**Edit tracking data**

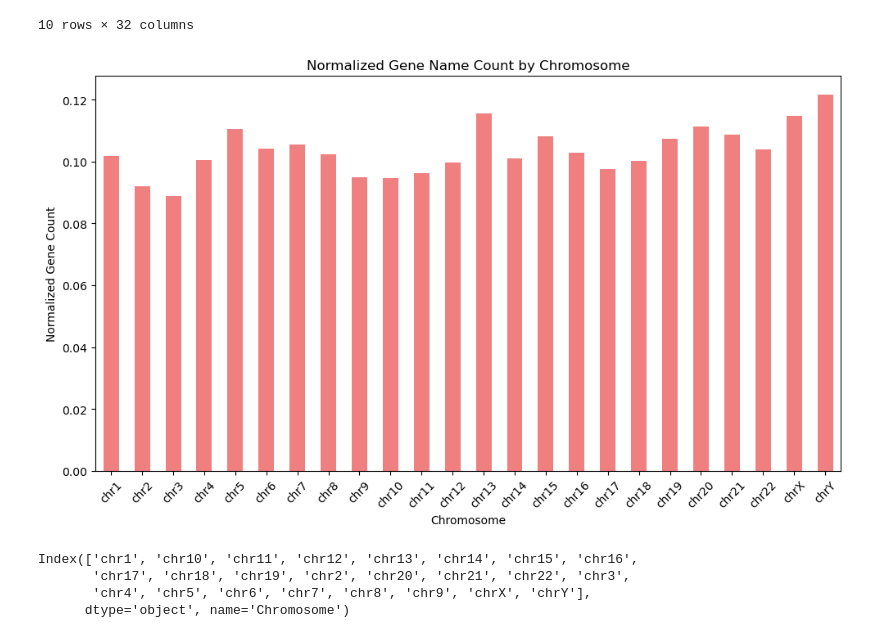
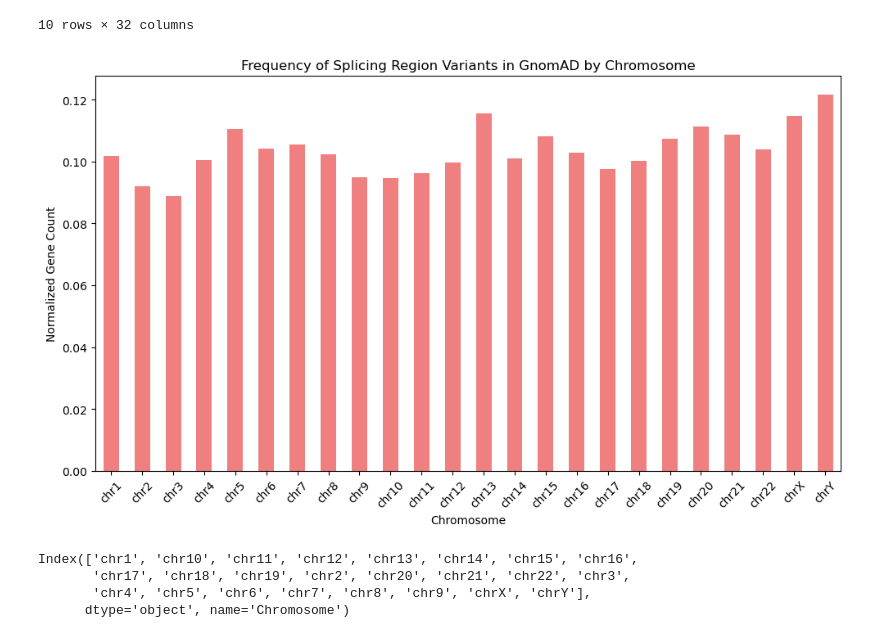
Before and after one commit to yuxinsun-wpi/gnomRegulatory, a Jupyter notebook: gnomad-chr-splicing_region_variants.ipynb, the cells around one changed output. Saved outputs shown, nothing was run; the diff lists cells and outputs as text; code cells hidden in the pictures.

```diff
--- a/gnomad-chr-splicing_region_variants.ipynb
+++ b/gnomad-chr-splicing_region_variants.ipynb
@@ -47,32 +47,39 @@ gnom_df.head(10)
 | 9 | 9 | chr1 | 13049 | rs1639583754 | AT | A | 1 | 124686 | ... |
 | 10 | 10 | chr1 | 13052 | rs1490953354 | G | C | 4 | 125182 | ... |
 10 rows × 32 columns
-# %%
-import matplotlib.pyplot as plt
-
-# Extract the numeric part of chromosome labels for sorting, including special cases for 'X', 'Y', and 'MT'
-chromosome_numeric = normalized_gene_count.index.to_series().apply(
-    lambda x: int(x[3:]) if x[3:].isdigit() else (23 if x[3:] == 'X' else (24 if x[3:] == 'Y' else 25))
-)
-
-# Sort by the numeric values but retain the original 'chromo' labels
-normalized_gene_count = normalized_gene_count.iloc[chromosome_numeric.argsort()]
-
-# Plot the normalized gene name count by chromosome (with original labels)
-plt.figure(figsize=(10, 6))
-normalized_gene_count.plot(kind='bar', color='lightcoral')
-
-# Add labels and title
-plt.title('Frequency of Splicing Region Variants in GnomAD by Chromosome')
-plt.xlabel('Chromosome')
-plt.ylabel('Normalized Gene Count')
-
-# Show the plot with properly sorted 'chr' labels
-plt.xticks(rotation=45)
-plt.tight_layout()
-plt.show()
-# %% [output]
-[figure, removed]
+# %%
+# Group by 'chromo' and count the number of variants (rows) for each chromosome
+variants_by_chromo = gnom_df.groupby('Chromosome').size()
+
+# Group by 'chromo' and count the number of unique gene names for each chromosome
+genename_count_by_chromo = gnom_df.groupby('Chromosome')['Position'].nunique()
+
+# Normalize gene name counts by the number of variants for each chromosome
+normalized_gene_count = genename_count_by_chromo / variants_by_chromo
+
+# Extract the numeric part of chromosome labels for sorting, including special cases for 'X', 'Y', and 'MT'
+chromosome_numeric = normalized_gene_count.index.to_series().apply(
+    lambda x: int(x[3:]) if x[3:].isdigit() else (23 if x[3:] == 'X' else (24 if x[3:] == 'Y' else 25))
+)
+
+# Sort by the numeric values but retain the original 'chromo' labels
+normalized_gene_count = normalized_gene_count.iloc[chromosome_numeric.argsort()]
+
+# Plot the normalized gene name count by chromosome (with original labels)
+plt.figure(figsize=(10, 6))
+normalized_gene_count.plot(kind='bar', color='lightcoral')
+
+# Add labels and title
+plt.title('Frequency of Splicing Region Variants in GnomAD by Chromosome')
+plt.xlabel('Chromosome')
+plt.ylabel('Normalized Gene Count')
+
+# Show the plot with properly sorted 'chr' labels
+plt.xticks(rotation=45)
+plt.tight_layout()
+plt.show()
+# %% [output]
+[figure, added]
 # %%
 normalized_gene_count.index
 # %% [output]
```
Also changed, not shown: parts of 4 cells of this notebook.
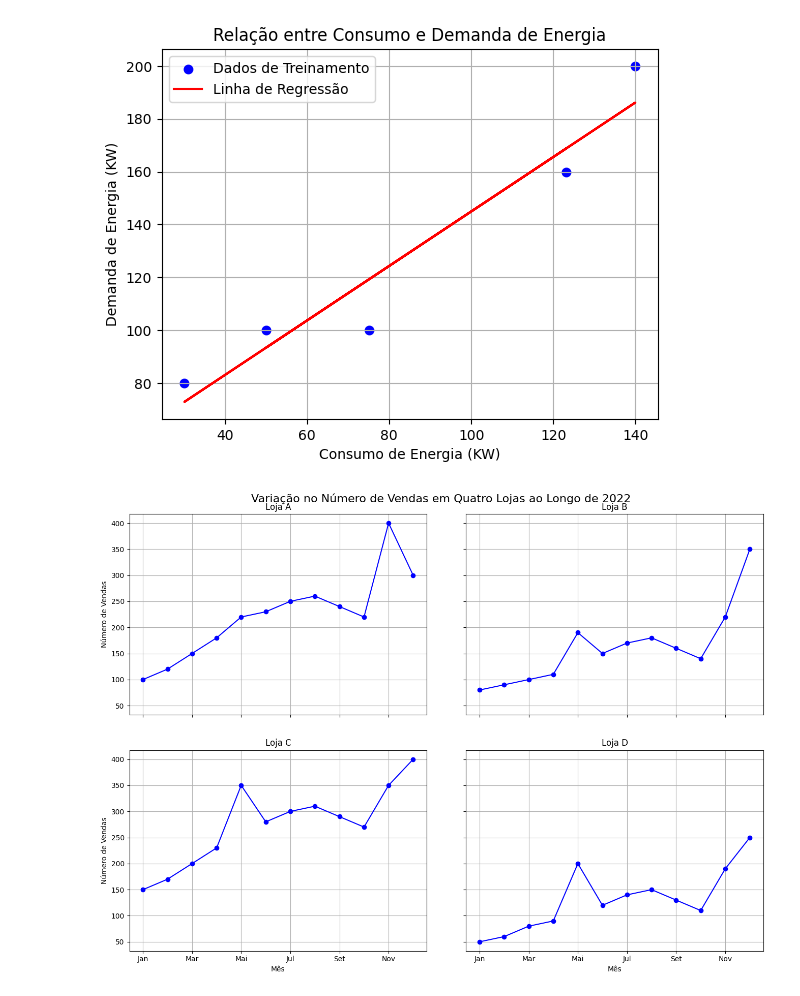
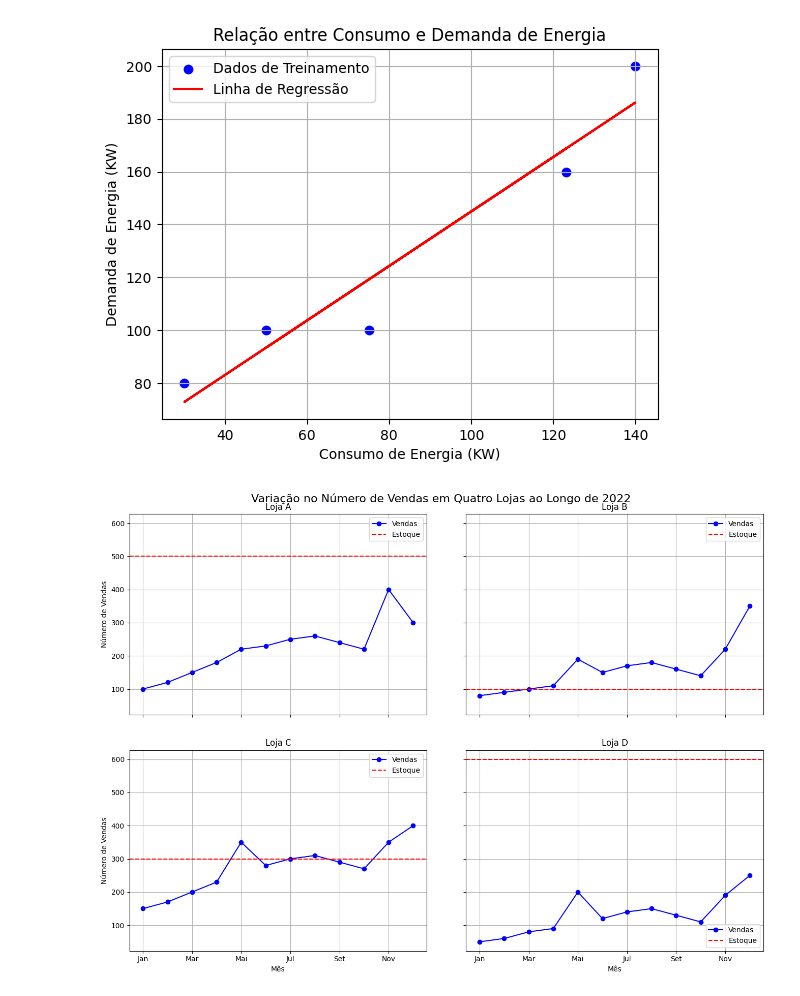
Before and after one commit to Biel559/Aula1, a Jupyter notebook: Aula5/exercicio.ipynb, the cells around one changed output. Saved outputs shown, nothing was run; the diff lists cells and outputs as text; code cells hidden in the pictures.

```diff
--- a/Aula5/exercicio.ipynb
+++ b/Aula5/exercicio.ipynb
@@ -189,6 +189,7 @@ Consumo: 150 KW - Demanda prevista: 196.41 KW
 [figure]
 # %%
 lojas = ['A', 'B', 'C', 'D']
+estoque = [500, 100, 300, 600]
 vendas_2022 = {
     'Jan': [100, 80, 150, 50],
     'Fev': [120, 90, 170, 60],
@@ -199,32 +200,37 @@ vendas_2022 = {
     'Jul': [250, 170, 300, 140],
     'Ago': [260, 180, 310, 150],
     'Set': [240, 160, 290, 130],
     'Out': [220, 140, 270, 110],
     'Nov': [400, 220, 350, 190],
     'Dez': [300, 350, 400, 250]
 }
 
 # Criando o DataFrame
 df_vendas = pd.DataFrame(vendas_2022, index=lojas).T
 
 # Criando a figura e os subplots
 fig, axs = plt.subplots(2, 2, figsize=(14, 10), sharex=True, sharey=True)
 
 # Ajustando o layout
 fig.tight_layout(pad=4.0)
 
 # Plotando os dados para cada loja
 for i, loja in enumerate(lojas):
     ax = axs[i // 2, i % 2]
-    df_vendas[loja].plot(ax=ax, marker='o', linestyle='-', title=f'Loja {loja}', color='b')
+    df_vendas[loja].plot(ax=ax, marker='o', linestyle='-', title=f'Loja {loja}', color='b', label='Vendas')
+
+    # Adicionando o estoque ao gráfico
+    ax.axhline(y=estoque[i], color='r', linestyle='--', label='Estoque')
+
     ax.set_xlabel('Mês')
     ax.set_ylabel('Número de Vendas')
     ax.grid(True)
+    ax.legend()
 
 # Ajustando o título da figura
 fig.suptitle('Variação no Número de Vendas em Quatro Lojas ao Longo de 2022', fontsize=16)
 
 # Exibindo o gráfico
 plt.show()
 # %% [output]
-[figure, old version]
+[figure, new version]
```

**What you are asked to do**
Using the entries above, return each line that includes the word "figure".

**Answer below**
-plt.figure(figsize=(10, 6))
-[figure, removed]
+plt.figure(figsize=(10, 6))
+[figure, added]
 [figure]
-[figure, old version]
+[figure, new version]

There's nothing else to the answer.